A premium is a periodic policy payment, also known as an insurance rate, that is paid to keep coverage to an insured party from an insurance policy active. Periodic means the policy payment can be selected to be paid monthly, quarterly, semiannually, or annually. A premium can be fixed or variable depending on the features of the insurance policy. The premium is normally level, meaning it never changes once set. Normally, the less amount of times an premium is paid per year, the higher the premium. The premium is allocated to the insurance company for the cost of insurance, including an annual policy fee, if applicable, and the savings account component of an insurance policy, if a traditional life insurance policy. If an insured dies and the premium has continually been paid on time, the designated beneficiary will receive the death benefit.
A premium is calculated based on the risk classification of the proposed insured determined by the insurance company. The insurance company uses the personal and physical characteristics of a person as well as their health characteristics from the results of a paramedical examination or health questionnaire during underwriting to set an insurance rate.

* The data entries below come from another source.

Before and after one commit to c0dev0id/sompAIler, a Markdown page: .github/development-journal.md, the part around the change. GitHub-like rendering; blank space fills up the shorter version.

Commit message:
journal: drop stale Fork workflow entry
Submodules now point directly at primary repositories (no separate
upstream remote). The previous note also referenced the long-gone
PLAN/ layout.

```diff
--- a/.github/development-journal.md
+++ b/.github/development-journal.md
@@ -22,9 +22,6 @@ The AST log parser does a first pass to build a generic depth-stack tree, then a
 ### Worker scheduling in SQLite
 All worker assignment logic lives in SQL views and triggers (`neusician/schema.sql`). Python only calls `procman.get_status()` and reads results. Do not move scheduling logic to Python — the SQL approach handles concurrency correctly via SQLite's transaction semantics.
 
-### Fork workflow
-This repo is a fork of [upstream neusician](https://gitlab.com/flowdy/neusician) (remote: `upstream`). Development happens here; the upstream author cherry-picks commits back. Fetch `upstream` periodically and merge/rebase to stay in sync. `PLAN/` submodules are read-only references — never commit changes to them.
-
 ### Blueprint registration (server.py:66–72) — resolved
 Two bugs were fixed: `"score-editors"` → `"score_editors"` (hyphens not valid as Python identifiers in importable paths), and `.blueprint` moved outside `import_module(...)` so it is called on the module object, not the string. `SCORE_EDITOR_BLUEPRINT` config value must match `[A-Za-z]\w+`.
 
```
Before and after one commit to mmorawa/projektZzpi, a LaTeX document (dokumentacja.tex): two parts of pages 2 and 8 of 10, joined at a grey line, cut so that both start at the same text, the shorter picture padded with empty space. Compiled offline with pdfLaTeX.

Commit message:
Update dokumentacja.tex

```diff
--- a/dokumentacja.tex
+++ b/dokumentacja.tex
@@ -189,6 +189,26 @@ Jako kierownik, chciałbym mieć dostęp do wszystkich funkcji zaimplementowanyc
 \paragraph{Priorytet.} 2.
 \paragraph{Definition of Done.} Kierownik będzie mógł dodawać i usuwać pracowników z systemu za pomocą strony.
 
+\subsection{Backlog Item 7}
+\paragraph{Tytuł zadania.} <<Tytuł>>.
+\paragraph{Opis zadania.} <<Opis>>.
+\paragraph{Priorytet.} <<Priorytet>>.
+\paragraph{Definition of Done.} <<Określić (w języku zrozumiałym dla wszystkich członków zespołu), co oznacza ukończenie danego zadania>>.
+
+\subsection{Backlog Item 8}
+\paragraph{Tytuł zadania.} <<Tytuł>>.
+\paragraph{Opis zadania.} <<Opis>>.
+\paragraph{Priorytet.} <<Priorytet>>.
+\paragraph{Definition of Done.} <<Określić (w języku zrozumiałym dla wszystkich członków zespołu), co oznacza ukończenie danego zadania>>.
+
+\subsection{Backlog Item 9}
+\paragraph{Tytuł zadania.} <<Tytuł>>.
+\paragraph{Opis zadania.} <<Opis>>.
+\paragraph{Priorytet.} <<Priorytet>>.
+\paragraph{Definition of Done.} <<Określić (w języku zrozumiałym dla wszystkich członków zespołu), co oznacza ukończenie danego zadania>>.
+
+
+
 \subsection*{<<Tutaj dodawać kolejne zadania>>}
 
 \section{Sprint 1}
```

In general, age, gender, and health are the main contributing factors in determining a premium. An older male with poor health will pay the highest premium. Females are more likely to live longer than men, younger people are more likely to live longer than older people, and people with excellent health are more likely to live longer than people with poor health.
Most insurance companies accept three types of payment methods to pay the premium. Those payment methods include a bank draft, credit card, or paper check. However, some carriers and states have different payment method requirements. A bank draft is an electronic direct debit from a bank account using an account number and routing number. A credit card can normally come from the four main payment processors: Visa, MasterCard, Discover, and American Express. A paper check is old fashioned, and may not be available, but is essentially a paper version of a bank draft.
If you miss the premium due date, your insurance company will give you a grace period to pay the missed payment. If the grace period is missed, the insurance policy will lapse. Lapse is the termination of an insurance policy due to a missed premium. The insurance company will notify the policyowner of the termination timely after a policy lapses. However, in the case of traditional life insurance, there is a security measure in place to prevent the event of a lapsed insurance policy. The available cash value can be automatically applied to pay a missed premium in order to keep the insurance policy active. If premiums are continually missed, the cash value can be used to pay the premium until the cash value balance is exhausted. If the policyowner continues to not pay the premium after the cash value balance is exhausted , the policy will lapse and the policyowner will be notified.